A lot of you didn’t like my take on “The Trade” yesterday. Tough! It is what it is. When you get angry, I know I’m close to the truth. The fact of the matter is that the Red Sox sent the Dodgers $270 million in contracts and the Sox replaced the production with just $80 million. Someone asked if I wanted Drew over Ramirez as our SS – OF COURSE NOT! Ramirez was not part of “the deal.” Both the Dodgers and Red Sox are in first place, that is true, but I would argue that being in first place has more to do with the $295 million in contracts they acquired for Ryu, Greinke, Ramirez and Puig, than getting A-Gone, Crawford, Punto and Beckett.

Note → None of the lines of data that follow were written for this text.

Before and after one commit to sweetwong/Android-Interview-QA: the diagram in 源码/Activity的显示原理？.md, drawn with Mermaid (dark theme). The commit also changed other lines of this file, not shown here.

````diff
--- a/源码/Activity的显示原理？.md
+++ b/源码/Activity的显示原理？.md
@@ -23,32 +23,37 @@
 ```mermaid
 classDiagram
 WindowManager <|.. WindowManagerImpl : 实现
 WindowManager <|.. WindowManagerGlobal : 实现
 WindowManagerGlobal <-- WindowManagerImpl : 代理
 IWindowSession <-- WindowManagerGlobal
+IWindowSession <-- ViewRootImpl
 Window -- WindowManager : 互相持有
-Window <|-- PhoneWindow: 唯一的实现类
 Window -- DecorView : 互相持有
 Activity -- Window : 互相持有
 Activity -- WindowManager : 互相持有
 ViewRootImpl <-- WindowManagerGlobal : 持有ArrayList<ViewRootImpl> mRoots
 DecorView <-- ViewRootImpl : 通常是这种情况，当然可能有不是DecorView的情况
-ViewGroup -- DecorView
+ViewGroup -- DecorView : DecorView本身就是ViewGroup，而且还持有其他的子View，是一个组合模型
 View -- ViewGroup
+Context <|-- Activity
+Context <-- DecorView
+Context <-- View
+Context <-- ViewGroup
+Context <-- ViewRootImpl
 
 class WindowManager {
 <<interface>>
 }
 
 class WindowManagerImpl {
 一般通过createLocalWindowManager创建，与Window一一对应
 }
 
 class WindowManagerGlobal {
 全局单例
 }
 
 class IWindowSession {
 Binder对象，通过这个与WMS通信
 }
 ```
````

Look, Adrian Gonzalez is a nice guy, but his production has declined and will keep declining. Punto is a utility guy – they are a dime a dozen (he has done a nice job though and I’d keep him another year). Maybe Beckett will provide some production, next year… or maybe not, but $17 million is a lot to pay a #5, and Carl Crawford’s contract is a boat anchor, no matter how you spin it.
The $295 million in contracts to Puig, Ryu, Ramirez and Greinke are what made the Dodgers what they are. But to put in in perspective, would you rather have $270 million to spend and have James Loney, Rubby DeLaRosa and Allen Webster to work with? I am just saying that the Dodgers could have done so much better with the amount of money they spent. Essentially they got a part-time left fielder who is above average and a solid first-baseman for $270 million. You can say Loney wouldn’t hit .303 like he is this year, but he has been near that in the past – he just had a bad season last year. He’s married and settled in and his stats are pretty similar to A-Gones!
As maligned as Andre Ethier is, his WAR (2.9) is more than Adrian Gonzalez (2.5), which is slightly above James Loney (2.4). Carl Crawford’s WAR is 2.7, but he’s delivers the least bang for the buck.
Going forward, both Crawford and Gonzalez will decline in production rather dramatically, but the Dodgers payroll will go up as they have to extend Hanley Ramirez ($125-150 million), Clayton Kershaw ($225 – $300 million), Kenley Jansen and other young players. They will also need a 2B (Guerrero? – $35 million?) and a 3B.
So what? you say – they have the money. Well, they do and they don’t. With two or three years over the soft salary cap, they will have to pay $60-$75 million in luxury taxes a year (that buys a couple of superstars), but the biggest problem is going to be Guggenheim Partners and the return they must make on their investment. They are a financial services firm that falls under both the SEC (Securities Exchange Commission) and many Insurance Commissions and regulatory agencies.
See, Mark Walter put in $100 million of his own money. Magic Johnson put in $50 million of his money and I am sure both expect at least a 10-15% return a year. That’s $22.5 million. Not a big chunk, but here’s the killer: That still leaves $1.85 Billion that was provided by Guggenheim Partners and they will need a minimum of 10% return on that, meaning that somewhere between $185 to $277 million will have to go back to Guggs and Company to keep the regulatory agencies off their a$$. If they don’t show a profit for their clients when everyone knows the Dodgers are their own “toy,” there will be big problems. Guggs doesn’t want that so they will have to return a lot of money back to their clients.
Do the math. I have. There’s not as much money as you think, and the next time you criticize someone make sure you have the facts.
On another note, Clayton needs to win tonight to break the streak and prevent a sweep. The nation is watching.
P.S. Matt Kemp will be back this year. Count on it!